This spring, Professor of Biology Mark Deutschlander became the 58th president of the Wilson Ornithological Society (WOS), the second oldest and second largest scientific ornithological society in North America.
Previously, Deutschlander served two years as the organization’s second vice president and two subsequent years as first vice president. His two-year term as president will be followed by an additional two years of service as immediate past-president.
The official announcement was made in March at the WOS’s annual meeting at Florida Gulf Coast University in Fort Myers, where Deutschlander also presented research, conducted with his master’s student from SUNY Brockport, Jennalee Holzschuh, exploring how the energetic condition of individuals directly affects orientation in white-throated sparrows during migration.
During the 2017 WOS meeting, Madison Sutton ’17 delivered a poster presentation, “Is mass gain in migratory passerines influenced by season, arrival time, or sex?: Models using hourly, daily regressions on mass,” which she completed under the guidance of Deutschlander and Assistant Professor of Biology Bradley Cosentino.
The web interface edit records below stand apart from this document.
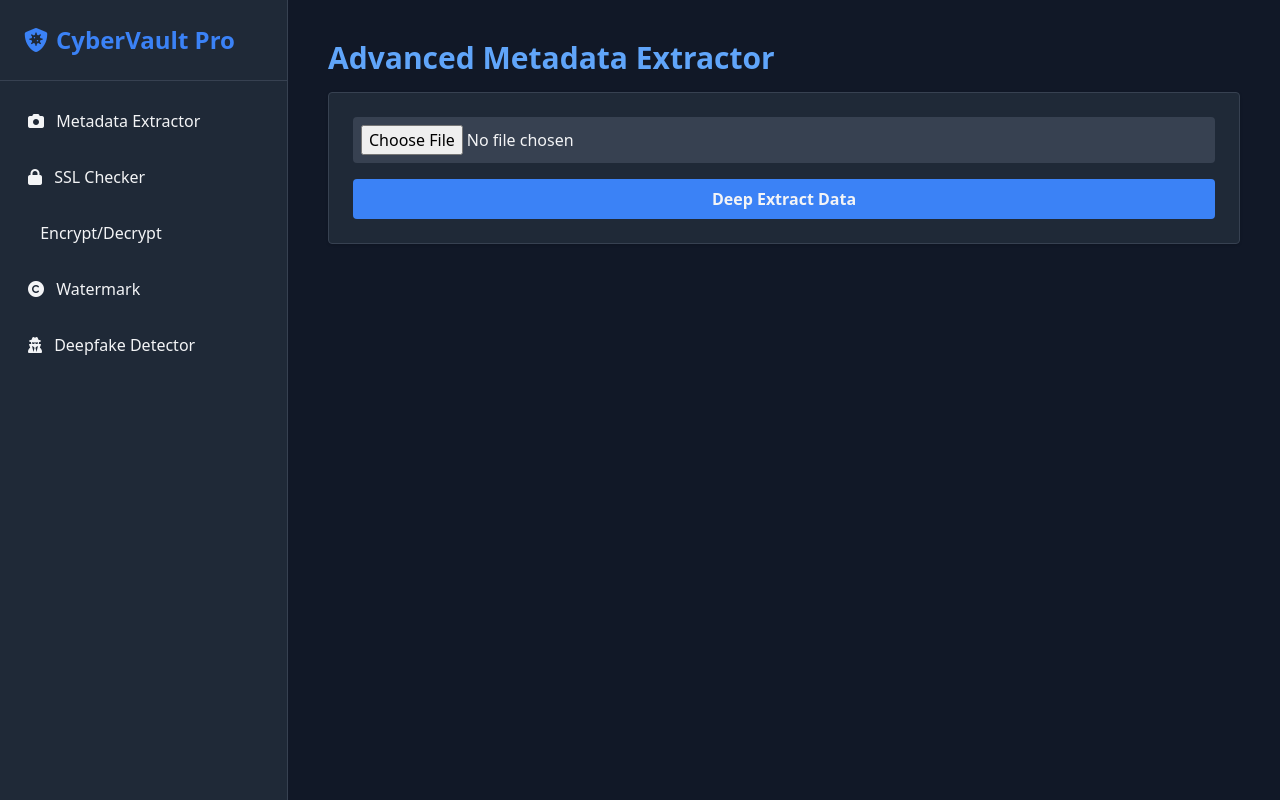
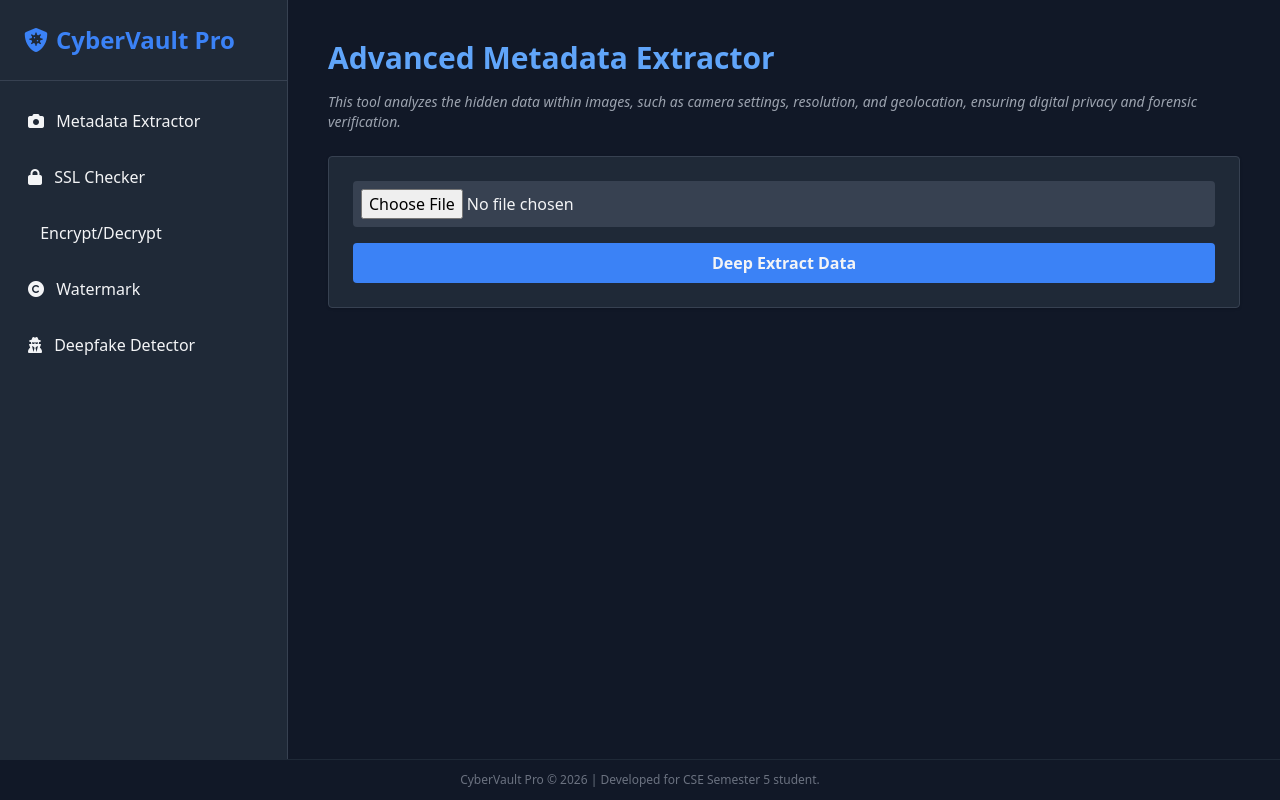
Before and after one commit to Harshjoshi48/Secure-Media-Scanner, a FastAPI app: page / in a window 1280 px wide. Run offline with FastAPI, Linux system fonts and the light colour scheme; some libraries are stand-ins or nearby versions.

Commit message:
Update index.html

```diff
--- a/templates/index.html
+++ b/templates/index.html
@@ -2,7 +2,7 @@
 <html lang="gu">
 <head>
     <meta charset="UTF-8">
-    <title>CyberVault Pro | Production</title>
+    <title>Cybersecurity & Forensics Toolkit</title>
     <script src="https://cdn.tailwindcss.com"></script>
     <link href="https://cdnjs.cloudflare.com/ajax/libs/font-awesome/6.0.0/css/all.min.css" rel="stylesheet">
     <style>.tab-content { display: none; } .active-tab { display: block; }</style>
@@ -26,6 +26,10 @@
 
         <div id="forensics" class="tab-content active-tab">
             <h2 class="text-3xl font-bold mb-4 text-blue-400">Advanced Metadata Extractor</h2>
+            <p class="text-gray-400 mb-6 text-sm italic">
+        This tool analyzes the hidden data within images, such as camera settings,
+        resolution, and geolocation, ensuring digital privacy and forensic verification.
+            </p>
             <div class="bg-gray-800 p-6 rounded shadow border border-gray-700 w-full">
                 <form onsubmit="submitForm(event, '/api/forensics', 'forensicResult')">
                     <input type="file" name="file" class="w-full bg-gray-700 p-2 rounded mb-4" required>
@@ -37,6 +41,7 @@
 
         <div id="ssl" class="tab-content">
             <h2 class="text-3xl font-bold mb-4 text-green-400">SSL Certificate Checker</h2>
+            <p class="text-gray-400 mb-6 text-sm italic">This utility audits website security by verifying SSL/TLS certificates, checking for expiration dates, and assigning a security grade based on certificate validity</p>
             <div class="bg-gray-800 p-6 rounded shadow max-w-2xl border border-gray-700">
                 <form onsubmit="submitForm(event, '/api/ssl_check', 'sslResult')">
                     <input type="text" name="hostname" placeholder="google.com" class="w-full bg-gray-700 p-3 rounded mb-4" required>
@@ -48,6 +53,7 @@
 
         <div id="crypto" class="tab-content">
             <h2 class="text-3xl font-bold mb-4 text-red-400">File Encrypt / Decrypt</h2>
+            <p class="text-gray-400 mb-6 text-sm italic">Uses AES-based encryption to secure your files. This ensures that sensitive data remains unreadable to unauthorized users without the correct password</p>
             <div class="bg-gray-800 p-6 rounded shadow max-w-2xl border border-gray-700">
                 <form onsubmit="submitForm(event, '/api/crypto', 'cryptoResult')">
                     <input type="file" name="file" class="w-full bg-gray-700 p-2 rounded mb-4" required>
@@ -64,6 +70,8 @@
 
         <div id="watermark" class="tab-content">
             <h2 class="text-3xl font-bold mb-4 text-purple-400">Digital Watermarking</h2>
+             <p class="text-gray-400 mb-6 text-sm italic">Protects your intellectual property by embedding a visible watermark text onto your images, helping to establish ownership and prevent unauthorized use</p>
+            <p class="text-gray-400 mb-6 text-sm italic"></p>
             <div class="bg-gray-800 p-6 rounded shadow max-w-2xl border border-gray-700">
                 <form onsubmit="submitForm(event, '/api/watermark', 'watermarkResult')">
                     <input type="file" name="image" class="w-full bg-gray-700 p-2 rounded mb-4" required>
@@ -76,6 +84,7 @@
 
         <div id="deepfake" class="tab-content">
             <h2 class="text-3xl font-bold mb-4 text-pink-400">Deepfake Detection</h2>
+            <p class="text-gray-400 mb-6 text-sm italic">Utilizes Error Level Analysis (ELA) to identify discrepancies in image compression, allowing you to detect if an image has been digitally altered or photoshopped."</p>
             <div class="bg-gray-800 p-6 rounded shadow border border-gray-700 w-full">
                 <form onsubmit="submitForm(event, '/api/deepfake', 'deepfakeResult')">
                     <input type="file" name="image" class="w-full bg-gray-700 p-2 rounded mb-4" required>
@@ -84,6 +93,45 @@
                 <div id="deepfakeResult" class="mt-4 text-sm text-pink-300 bg-black p-4 rounded hidden break-words"></div>
             </div>
         </div>
+        <div id="info" class="tab-content">
+    <h2 class="text-3xl font-bold mb-8 text-yellow-400">Student Profile</h2>
+
+    <div class="max-w-md bg-gray-800 rounded-xl shadow-2xl border border-gray-700 overflow-hidden transform transition hover:scale-105">
+        <div class="bg-blue-600 p-6 text-center">
+            <div class="w-24 h-24 bg-white rounded-full mx-auto flex items-center justify-center text-4xl text-blue-600 mb-4 shadow-lg">
+                <i class="fas fa-user-graduate"></i>
+            </div>
+            <h3 class="text-2xl font-bold text-white">Joshi Harsh Navinbhai</h3>
+            <p class="text-blue-100 italic">CSE Student - 5th Semester</p>
+        </div>
+
+        <div class="p-6 space-y-4">
+            <div class="flex items-center text-gray-300">
+                <i class="fas fa-envelope w-8 text-yellow-400"></i>
+                <span>hj195344@gmail.com</span>
+            </div>
+            <div class="flex items-center text-gray-300">
+                <i class="fas fa-phone w-8 text-yellow-400"></i>
+                <span>9558825116</span>
+            </div>
+            <div class="flex items-center text-gray-300">
+                <i class="fas fa-university w-8 text-yellow-400"></i>
+                <span>K.D.POLYTECHNIC, PATAN </span>
+            </div>
+            <div class="flex items-start text-gray-300">
+                <i class="fas fa-map-marker-alt w-8 text-yellow-400 mt-1"></i>
+                <span>Opposite T. B. Hospital,Krishnanagar Society,Hemchandracharya North Gujarat University Road,Patan, Gujarat - 384265</span>
+            </div>
+        </div>
+
+        <div class="bg-gray-700 p-4 text-center text-xs text-gray-400">
+            Diploma in Computer Science & Engineering (CSE)
+        </div>
+    </div>
+</div>
+    <footer class="fixed bottom-0 left-0 right-0 bg-gray-900 p-3 text-center text-gray-500 text-xs border-t border-gray-800">
+    CyberVault Pro © 2026 | Developed for CSE Semester 5  student.
+</footer>
     </main>
 
     <script>
```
The research presented by Sutton is part of her Honors thesis, which she will complete and defend this spring.
Deutschlander and Sutton received the Jed Burtt Mentoring Grant from WOS to support their research and travel to the 2017 conference. Named in honor of the late Edward “Jed” H. Burtt Jr., a past-president of WOS and internationally respected ornithologist who died in April 2016, the grant supports research projects that demonstrate the greatest capacity of mentoring and collaboration with undergraduate students.
Deutschlander’s research interest in birds and migration began while he was an undergraduate student with Professor of Biology Robert Beason at SUNY-Geneseo, where together they studied the magnetic sense of bobolinks. He also has studied magnetic navigation in Australian silvereyes, as a visiting scholar at the University of Technology in Sydney, and in Eastern red-spotted newts and Siberian hamsters.
Deutschlander received his Ph.D. in zoology from Indiana University, where he specialized in animal behavior and minored in neuroscience. His research over the past 20 years has focused on sensory aspects of migration and navigation, particular the use of visual cues and the earth’s magnetic field in animal orientation. His most recent research as expanded into the area of energetics of migration, and he will be employing new radio-tracking technology to study migratory birds at his main field site, the Braddock Bay Bird Observatory, on the south shore of Lake Ontario near Greece, N.Y.